Task statement » Whenever a line in the entries below contains the string "tracking", copy that line.
BEGIN Exercise input
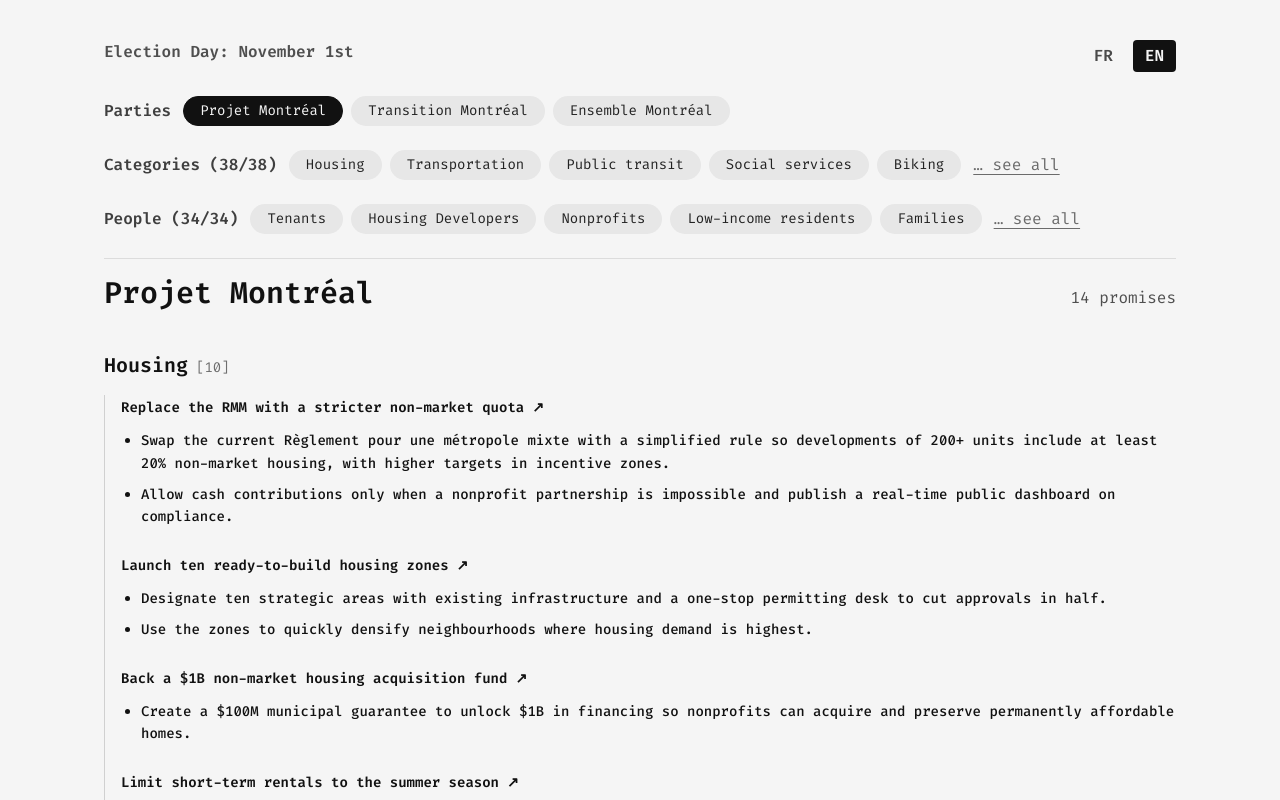
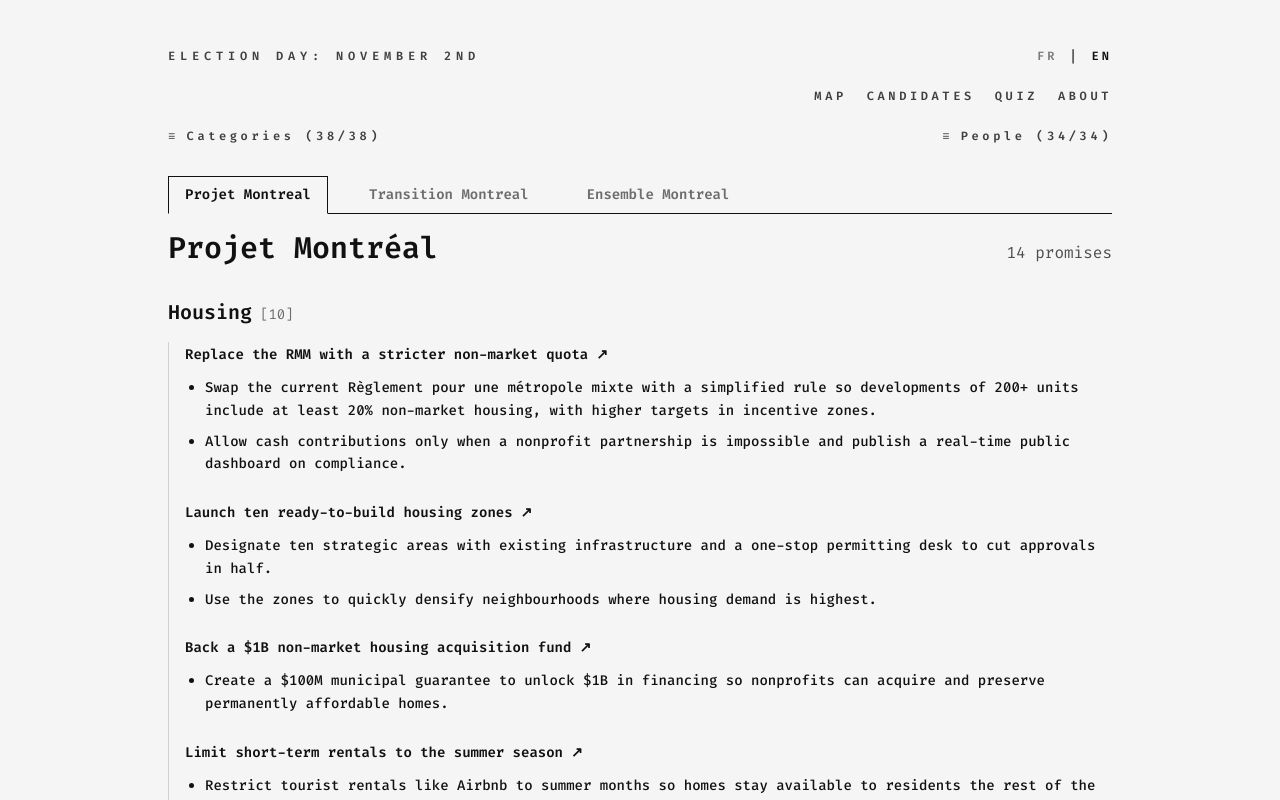
Before and after one commit to jxlxx/elections2025, a Next.js app in the folder mtl/: page / in a window 1280 px wide. Shown: the top 800 px of the page. Built offline with nearby package versions, Linux system fonts and the light colour scheme.

Commit message:
:robot: ai slop

```diff
--- a/mtl/src/app/page.tsx
+++ b/mtl/src/app/page.tsx
@@ -5,7 +5,24 @@
 import promisesData from "@/data/promises.json";
 import { getText, Language } from "@/lib/content";
 
-const ALL_PARTIES = Array.from(new Set(promisesData.map((promise) => promise.party)));
+const PARTY_TABS = [
+  {
+    id: "projet_montreal",
+    label: "Projet Montreal",
+    short: "PM",
+  },
+  {
+    id: "transition_montreal",
+    label: "Transition Montreal",
+    short: "TM",
+  },
+  {
+    id: "ensemble_montreal",
+    label: "Ensemble Montreal",
+    short: "EM",
+  },
+];
+
 const ALL_CATEGORIES = Array.from(
   new Set(promisesData.flatMap((promise) => promise.category))
 );
@@ -13,23 +30,23 @@
   new Set(promisesData.flatMap((promise) => promise.demographic))
 );
 
-type PromiseRecord = typeof promisesData[number];
-
-type FilterChipProps = {
+function FilterChip({
+  label,
+  active,
+  onClick,
+}: {
   label: string;
   active: boolean;
   onClick: () => void;
-};
-
-function FilterChip({ label, active, onClick }: FilterChipProps) {
+}) {
   return (
     <button
       type="button"
       onClick={onClick}
-      className={`rounded-full border px-4 py-1 text-sm transition-colors ${
+      className={`rounded-full border px-4 py-1 text-sm font-medium transition-colors ${
         active
           ? "border-[#111111] bg-[#111111] text-[#f5f5f5]"
-          : "border-transparent bg-[#e7e7e7] text-[#222222] hover:bg-[#dcdcdc]"
+          : "border-[#d7d7d7] bg-white text-[#2d2d2d] hover:border-[#111111] hover:text-[#111111]"
       }`}
     >
       {label}
@@ -39,17 +56,15 @@
 
 export default function Home() {
   const [language, setLanguage] = useState<Language>("en");
-  const [selectedParty, setSelectedParty] = useState<string>(ALL_PARTIES[0] ?? "");
+  const [selectedParty, setSelectedParty] = useState<string>(PARTY_TABS[0]?.id ?? "");
   const [selectedCategories, setSelectedCategories] = useState<string[]>([]);
   const [selectedDemographics, setSelectedDemographics] = useState<string[]>([]);
-  const [showAllCategories, setShowAllCategories] = useState(false);
-  const [showAllDemographics, setShowAllDemographics] = useState(false);
-
-  const partyLabel = selectedParty ? getText(selectedParty, language) : "";
+  const [categoriesOpen, setCategoriesOpen] = useState(false);
+  const [peopleOpen, setPeopleOpen] = useState(false);
 
   const filteredPromises = useMemo(() => {
     if (!selectedParty) {
-      return [] as PromiseRecord[];
+      return [] as typeof promisesData;
     }
 
     return promisesData.filter((promise) => {
@@ -86,7 +101,7 @@
   }, [filteredPromises]);
 
   const sortedCategories = useMemo(() => {
-    const sorted = [...ALL_CATEGORIES].sort((a, b) => {
+    return [...ALL_CATEGORIES].sort((a, b) => {
       const countA = categoryCounts.get(a) ?? 0;
       const countB = categoryCounts.get(b) ?? 0;
 
@@ -96,31 +111,19 @@
 
       return countB - countA;
     });
-
-    return sorted;
   }, [categoryCounts]);
 
   const totalCategoryCount = sortedCategories.length;
   const totalDemographicCount = ALL_DEMOGRAPHICS.length;
+  const selectedCategoryCount =
+    selectedCategories.length > 0 ? selectedCategories.length : totalCategoryCount;
+  const selectedDemographicCount =
+    selectedDemographics.length > 0
+      ? selectedDemographics.length
+      : totalDemographicCount;
 
-  const categoryChipOptions = useMemo(() => {
-    const base = showAllCategories ? sortedCategories : sortedCategories.slice(0, 5);
-    if (selectedCategories.length === 0) {
-      return base;
-    }
-
-    const seen = new Set(base);
-    const extras = selectedCategories.filter((category) => !seen.has(category));
-    return [...extras, ...base];
-  }, [showAllCategories, sortedCategories, selectedCategories]);
-
-  const categorySectionOrder = useMemo(() => {
-    if (selectedCategories.length > 0) {
-      return selectedCategories;
-    }
-
-    return sortedCategories;
-  }, [selectedCategories, sortedCategories]);
+  const categorySectionOrder =
+    selectedCategories.length > 0 ? selectedCategories : sortedCategories;
 
   const categorySections = categorySectionOrder.map((categoryKey) => {
     const promisesForCategory = filteredPromises.filter((promise) =>
@@ -140,6 +143,7 @@
 
   const promisesSelectedSet = useMemo(() => {
     const ids = new Set<string>();
+
     if (selectedCategories.length > 0) {
       filteredPromises.forEach((promise) => {
         if (promise.category.some((category) => selectedCategories.includes(category))) {
@@ -151,26 +155,11 @@
         ids.add(promise.id);
       });
     }
+
     return ids;
   }, [filteredPromises, selectedCategories]);
+
   const totalPromisesSelected = promisesSelectedSet.size;
-
-  const selectedCategoryCount = selectedCategories.length > 0 ? selectedCategories.length : totalCategoryCount;
-  const selectedDemographicCount = selectedDemographics.length > 0 ? selectedDemographics.length : totalDemographicCount;
-
-  const demographicBaseOptions = useMemo(() => {
-    const base = showAllDemographics
-      ? ALL_DEMOGRAPHICS
-      : ALL_DEMOGRAPHICS.slice(0, 5);
-
-    return base;
-  }, [showAllDemographics]);
-
-  const demographicChipOptions = useMemo(() => {
-    const seen = new Set(demographicBaseOptions);
-    const extras = selectedDemographics.filter((demographic) => !seen.has(demographic));
-    return [...extras, ...demographicBaseOptions];
-  }, [demographicBaseOptions, selectedDemographics]);
 
   const toggleCategory = (value: string) => {
     setSelectedCategories((previous) =>
@@ -193,30 +182,32 @@
       ? "Aucune promesse pour le moment."
       : "No promises listed yet.";
 
+  const partyLabel = selectedParty ? getText(selectedParty, language) : "";
+
   return (
-    <div className="mx-auto flex min-h-screen max-w-6xl flex-col gap-10 px-6 py-10 sm:px-10">
+    <div className="min-h-screen bg-[#f5f5f5] text-[#111111]">
+      <div className="mx-auto flex max-w-5xl flex-col gap-8 px-6 py-12 sm:px-10">
         <header className="flex flex-col gap-6">
           <div className="flex items-start justify-between">
-          <div className="space-y-1">
-            <p className="text-base font-semibold text-[#4f4f4f]">
-              Election Day: November 1st
+            <p className="text-xs font-semibold uppercase tracking-[0.4em] text-[#3f3f3f]">
+              Election Day: November 2nd
             </p>
-          </div>
-          <div className="flex items-center gap-2 text-base font-semibold text-[#4a4a4a]">
+            <div className="flex items-center gap-3 text-xs font-semibold uppercase tracking-[0.25em] text-[#3f3f3f]">
               <button
                 type="button"
                 onClick={() => setLanguage("fr")}
-              className={`rounded px-3 py-1 transition-colors ${
-                language === "fr" ? "bg-[#111111] text-[#f5f5f5]" : "hover:bg-[#e1e1e1]"
+                className={`transition-colors ${
+                  language === "fr" ? "text-[#111111]" : "text-[#7a7a7a] hover:text-[#111111]"
                 }`}
               >
                 FR
               </button>
+              <span>|</span>
               <button
                 type="button"
                 onClick={() => setLanguage("en")}
-              className={`rounded px-3 py-1 transition-colors ${
-                language === "en" ? "bg-[#111111] text-[#f5f5f5]" : "hover:bg-[#e1e1e1]"
+                className={`transition-colors ${
+                  language === "en" ? "text-[#111111]" : "text-[#7a7a7a] hover:text-[#111111]"
                 }`}
               >
                 EN
@@ -224,27 +215,57 @@
             </div>
           </div>
 
-        <div className="space-y-6">
-          <div className="flex flex-wrap items-center gap-3">
-            <span className="text-base font-semibold text-[#3f3f3f]">Parties</span>
-            <div className="flex flex-wrap items-center gap-2">
-              {ALL_PARTIES.map((party) => (
-                <FilterChip
-                  key={party}
-                  label={getText(party, language)}
-                  active={selectedParty === party}
-                  onClick={() => setSelectedParty(party)}
-                />
-              ))}
-            </div>
+          <nav className="flex items-center justify-end gap-5 text-xs font-semibold uppercase tracking-[0.3em] text-[#3f3f3f]">
+            <a className="hover:text-[#111111]" href="#">
+              Map
+            </a>
+            <a className="hover:text-[#111111]" href="#">
+              Candidates
+            </a>
+            <a className="hover:text-[#111111]" href="#">
+              Quiz
+            </a>
+            <a className="hover:text-[#111111]" href="#">
+              About
+            </a>
+          </nav>
+
+          <div className="flex flex-col gap-3">
+            <div className="flex items-center justify-between text-xs font-semibold uppercase tracking-[0.3em] text-[#3f3f3f]">
+              <button
+                type="button"
+                onClick={() => {
+                  setCategoriesOpen((prev) => !prev);
+                  if (!categoriesOpen && peopleOpen) {
+                    setPeopleOpen(false);
+                  }
+                }}
+                className="flex items-center gap-2"
+              >
+                <span aria-hidden>≡</span>
+                <span>
+                  Categories ({selectedCategoryCount}/{totalCategoryCount})
+                </span>
+              </button>
+
+              <button
+                type="button"
+                onClick={() => {
+                  setPeopleOpen((prev) => !prev);
+                  if (!peopleOpen && categoriesOpen) {
+                    setCategoriesOpen(false);
+                  }
+                }}
+                className="flex items-center gap-2"
+              >
+                <span aria-hidden>≡</span>
+                <span>People ({selectedDemographicCount}/{totalDemographicCount})</span>
+              </button>
             </div>
 
-          <div className="flex flex-wrap items-center gap-3">
-            <span className="text-base font-semibold text-[#3f3f3f]">
-              Categories ({selectedCategoryCount}/{totalCategoryCount})
-            </span>
-            <div className="flex flex-wrap items-center gap-2">
-              {categoryChipOptions.map((category) => (
+            {categoriesOpen && (
+              <div className="grid gap-3 rounded border border-[#dcdcdc] bg-white p-4 sm:grid-cols-2">
+                {sortedCategories.map((category) => (
                   <FilterChip
                     key={category}
                     label={getText(category, language)}
@@ -253,21 +274,11 @@
                   />
                 ))}
               </div>
-            <button
-              type="button"
-              onClick={() => setShowAllCategories((previous) => !previous)}
-              className="text-base text-[#6b6b6b] underline underline-offset-4 hover:text-[#111111]"
-            >
-              {showAllCategories ? "hide" : "… see all"}
-            </button>
-          </div>
+            )}
 
-          <div className="flex flex-wrap items-center gap-3">
-            <span className="text-base font-semibold text-[#3f3f3f]">
-              People ({selectedDemographicCount}/{totalDemographicCount})
-            </span>
-            <div className="flex flex-wrap items-center gap-2">
-              {demographicChipOptions.map((demographic) => (
+            {peopleOpen && (
+              <div className="grid gap-3 rounded border border-[#dcdcdc] bg-white p-4 sm:grid-cols-2">
+                {ALL_DEMOGRAPHICS.map((demographic) => (
                   <FilterChip
                     key={demographic}
                     label={getText(demographic, language)}
@@ -276,25 +287,43 @@
                   />
                 ))}
               </div>
-            <button
-              type="button"
-              onClick={() => setShowAllDemographics((previous) => !previous)}
-              className="text-base text-[#6b6b6b] underline underline-offset-4 hover:text-[#111111]"
-            >
-              {showAllDemographics ? "hide" : "… see all"}
-            </button>
-          </div>
-        </div>
-
-        <div className="flex flex-wrap items-baseline justify-between gap-3 border-t border-[#dcdcdc] pt-4">
-          <h1 className="text-3xl font-semibold text-[#111111]">{partyLabel || "Montreal Platforms"}</h1>
-          <span className="text-base text-[#4f4f4f]">
-            {totalPromisesSelected === 1 ? "1 promise" : `${totalPromisesSelected} promises`}
-          </span>
+            )}
           </div>
         </header>
 
-      <main className="flex flex-col gap-10">
+        <section className="space-y-4">
+          <div className="flex items-center gap-6 border-b border-[#111111]">
+            {PARTY_TABS.map((tab) => {
+              const isActive = tab.id === selectedParty;
+              return (
+                <button
+                  key={tab.id}
+                  type="button"
+                  onClick={() => setSelectedParty(tab.id)}
+                  className={`relative -mb-[1px] px-4 py-2 text-sm font-semibold transition-colors ${
+                    isActive
+                      ? "border border-[#111111] border-b-[#f5f5f5] bg-[#f5f5f5] text-[#111111]"
+                      : "border border-transparent text-[#6d6d6d] hover:text-[#111111]"
+                  }`}
+                >
+                  <span className="hidden sm:inline">{tab.label}</span>
+                  <span className="sm:hidden">{tab.short}</span>
+                </button>
+              );
+            })}
+          </div>
+
+          <div className="flex flex-wrap items-baseline justify-between gap-3">
+            <h1 className="text-3xl font-semibold text-[#111111]">{partyLabel}</h1>
+            <span className="text-base text-[#4f4f4f]">
+              {totalPromisesSelected === 1
+                ? "1 promise"
+                : `${totalPromisesSelected} promises`}
+            </span>
+          </div>
+        </section>
+
+        <main className="flex flex-col gap-10 pb-16">
           {categorySections.map(({ categoryKey, promises, detailCount }) => {
             const categoryLabel = getText(categoryKey, language);
 
@@ -317,7 +346,7 @@
                         <article key={`${categoryKey}-${promise.id}`} className="space-y-3">
                           <Link
                             href={`/promise/${promise.id}`}
-                          className="inline-flex items-center gap-2 text-sm font-semibold text-[#0f62fe] underline underline-offset-4 hover:text-[#083b9b]"
+                            className="inline-flex items-center gap-2 text-sm font-semibold text-[#111111] underline underline-offset-4 hover:opacity-80"
                           >
                             {title}
                             <span aria-hidden>↗</span>
@@ -337,5 +366,6 @@
           })}
         </main>
       </div>
+    </div>
   );
 }
--- a/mtl/src/app/promise/[slug]/page.tsx
+++ b/mtl/src/app/promise/[slug]/page.tsx
@@ -109,7 +109,7 @@
                     href={source.url}
                     target="_blank"
                     rel="noreferrer"
-                    className="underline decoration-dotted underline-offset-4 hover:text-[#111111]"
+                    className="font-semibold text-[#111111] underline decoration-dotted underline-offset-4 hover:opacity-80"
                   >
                     {source.label}
                   </a>
```
Lines whose indentation alone changed are shown as unchanged.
END Exercise input
Output »
+            <p className="text-xs font-semibold uppercase tracking-[0.4em] text-[#3f3f3f]">
+            <div className="flex items-center gap-3 text-xs font-semibold uppercase tracking-[0.25em] text-[#3f3f3f]">
+          <nav className="flex items-center justify-end gap-5 text-xs font-semibold uppercase tracking-[0.3em] text-[#3f3f3f]">
+            <div className="flex items-center justify-between text-xs font-semibold uppercase tracking-[0.3em] text-[#3f3f3f]">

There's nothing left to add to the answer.